The home comforts fund which was started at the beginning of the war had headquarters in am empty shop made quite comfortable by the compassionate people who started it as a refuge for the troops to read, write letters home, sing a song with tea and cocoa and home made delicacies from stored rations. We at the Kings Head were lucky and had a large piece of ground my father turned into an allotment growing all sorts of vegetables as they came into season, also ducks, chickens and four pigs so rationing, when it came in, did not bother us and we had plenty to spare for the less fortunate. My mother used to cure the sweets hams but the bacon had to be properly processed. We always had roast pork for those who liked it and plenty of pure lard. My mother [ Mary Walklate Cowles ] was a wonderful cook and she must have made thousands of cakes for the troops, one speciality was lemon cheese cakes.

During my time at Tollesbury the Duke and Duchess of Athlone visited Tollesbury. That was a special day. They took tea after arriving and departed just as quietly as that had come. Countess Chapelle entertained them, she was known as Madame in the village, quite an apt name. But under that aristocratic exterior she had quite a kind heart.

The locals endeared themselves to everybody with their forthright and carefree way of life. The Rev. W. Carter was the vicar of the lovely little church of St Marys which is well worth a visit. The font in the church is unique and is known as "The Swearing Font" bearing the words:
'Good people all I pray take care
That in this Church you do not swear as this man did'

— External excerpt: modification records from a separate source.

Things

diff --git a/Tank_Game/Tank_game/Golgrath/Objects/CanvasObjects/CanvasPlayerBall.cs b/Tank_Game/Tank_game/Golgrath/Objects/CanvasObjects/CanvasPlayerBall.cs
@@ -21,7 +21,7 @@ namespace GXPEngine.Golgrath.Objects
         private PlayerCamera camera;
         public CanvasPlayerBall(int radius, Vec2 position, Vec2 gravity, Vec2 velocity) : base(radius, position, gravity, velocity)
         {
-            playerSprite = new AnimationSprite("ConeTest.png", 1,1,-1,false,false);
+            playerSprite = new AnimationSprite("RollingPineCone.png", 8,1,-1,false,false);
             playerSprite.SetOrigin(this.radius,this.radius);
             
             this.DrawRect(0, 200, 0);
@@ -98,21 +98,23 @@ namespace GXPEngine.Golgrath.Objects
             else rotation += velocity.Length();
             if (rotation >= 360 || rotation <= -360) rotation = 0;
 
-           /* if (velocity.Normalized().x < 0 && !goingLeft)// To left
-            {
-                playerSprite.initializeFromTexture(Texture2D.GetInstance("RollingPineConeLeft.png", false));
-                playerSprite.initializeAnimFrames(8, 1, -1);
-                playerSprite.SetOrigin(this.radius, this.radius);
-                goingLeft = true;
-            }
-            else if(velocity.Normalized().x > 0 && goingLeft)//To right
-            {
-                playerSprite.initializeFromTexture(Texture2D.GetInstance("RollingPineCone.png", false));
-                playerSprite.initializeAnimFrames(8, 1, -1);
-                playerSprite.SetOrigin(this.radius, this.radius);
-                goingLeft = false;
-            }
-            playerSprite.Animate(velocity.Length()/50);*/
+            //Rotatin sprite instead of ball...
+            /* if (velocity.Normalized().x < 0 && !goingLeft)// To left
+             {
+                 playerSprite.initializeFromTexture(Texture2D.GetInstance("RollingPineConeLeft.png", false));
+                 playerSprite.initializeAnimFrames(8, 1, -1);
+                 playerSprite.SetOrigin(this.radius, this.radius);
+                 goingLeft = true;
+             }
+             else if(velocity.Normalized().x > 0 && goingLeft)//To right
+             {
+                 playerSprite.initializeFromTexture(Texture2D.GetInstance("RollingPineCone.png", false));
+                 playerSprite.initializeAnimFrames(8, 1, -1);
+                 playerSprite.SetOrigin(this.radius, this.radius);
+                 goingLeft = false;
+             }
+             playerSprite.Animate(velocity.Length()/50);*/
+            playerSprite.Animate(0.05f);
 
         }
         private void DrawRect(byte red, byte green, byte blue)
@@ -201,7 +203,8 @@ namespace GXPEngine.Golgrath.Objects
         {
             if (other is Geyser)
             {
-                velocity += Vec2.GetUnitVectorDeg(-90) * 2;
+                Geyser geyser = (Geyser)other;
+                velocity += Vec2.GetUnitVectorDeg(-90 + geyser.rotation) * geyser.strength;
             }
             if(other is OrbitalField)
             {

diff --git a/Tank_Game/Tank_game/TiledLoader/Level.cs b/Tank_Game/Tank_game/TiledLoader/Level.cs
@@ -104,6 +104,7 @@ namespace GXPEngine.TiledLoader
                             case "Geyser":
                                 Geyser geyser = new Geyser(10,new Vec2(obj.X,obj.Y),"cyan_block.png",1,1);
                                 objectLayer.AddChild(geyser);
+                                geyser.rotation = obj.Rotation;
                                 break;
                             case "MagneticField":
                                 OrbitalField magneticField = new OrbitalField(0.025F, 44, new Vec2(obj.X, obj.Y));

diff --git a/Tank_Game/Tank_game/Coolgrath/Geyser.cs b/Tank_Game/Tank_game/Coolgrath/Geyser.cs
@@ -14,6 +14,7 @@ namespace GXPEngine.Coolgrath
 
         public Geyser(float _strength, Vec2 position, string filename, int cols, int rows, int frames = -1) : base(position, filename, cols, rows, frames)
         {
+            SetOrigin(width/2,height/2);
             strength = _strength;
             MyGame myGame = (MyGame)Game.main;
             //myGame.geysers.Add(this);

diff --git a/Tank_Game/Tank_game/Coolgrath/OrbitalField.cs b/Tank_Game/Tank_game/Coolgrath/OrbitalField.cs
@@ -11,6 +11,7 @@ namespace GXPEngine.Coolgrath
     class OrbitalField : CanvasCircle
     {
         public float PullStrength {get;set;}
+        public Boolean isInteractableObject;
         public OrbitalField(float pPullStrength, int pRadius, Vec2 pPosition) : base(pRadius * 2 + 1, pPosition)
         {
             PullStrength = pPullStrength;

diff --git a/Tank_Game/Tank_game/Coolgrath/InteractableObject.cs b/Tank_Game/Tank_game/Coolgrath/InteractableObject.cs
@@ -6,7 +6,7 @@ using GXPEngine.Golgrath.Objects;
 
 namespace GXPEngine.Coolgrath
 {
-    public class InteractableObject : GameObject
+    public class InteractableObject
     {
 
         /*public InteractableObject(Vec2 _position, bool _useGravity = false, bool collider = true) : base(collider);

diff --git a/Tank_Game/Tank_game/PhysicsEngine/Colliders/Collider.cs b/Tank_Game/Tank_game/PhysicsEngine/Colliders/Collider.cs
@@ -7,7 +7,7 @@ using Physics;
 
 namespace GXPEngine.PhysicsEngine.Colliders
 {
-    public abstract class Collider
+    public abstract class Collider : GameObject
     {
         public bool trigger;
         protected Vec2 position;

The man was John Norman, in August 1718 came into the church swearing and talking out loud during divine service. He was given the alternatives of paying five pounds or being prosecuted. He paid five pounds and the money purchased the new font hence the name 'the Swearing Font'.

The church also possesses a few pages of the minor profits from the great bible of 1540 . These were strangely enough in a chimney at the Kings Head. The Rev. Carter was kindly, friendly, very hospitable and did every thing in his power to make the billeted troops remember with pleasure their forced stay at Tollesbury. He entered into every activity that would help them forget the monotony of war and being separated from their families. The church hall became the community centre and the frequent dances held there most enjoyable. The vicar was always M.C. The dances were of course the old fashioned variety and when it came to the Lancers the vicar would always request solemnly 'do not lift the ladies off their feet'. In spite of his request he seemed to be the instigator of this particular pastime which the ladies seemed to anticipate with delight. Socials, whist drives, consorts and very often an entertainment by the school children contributed to this hive of activity by the local residents.

AuthorWinifred Hone
SourceMersea Museum / Wendy Brady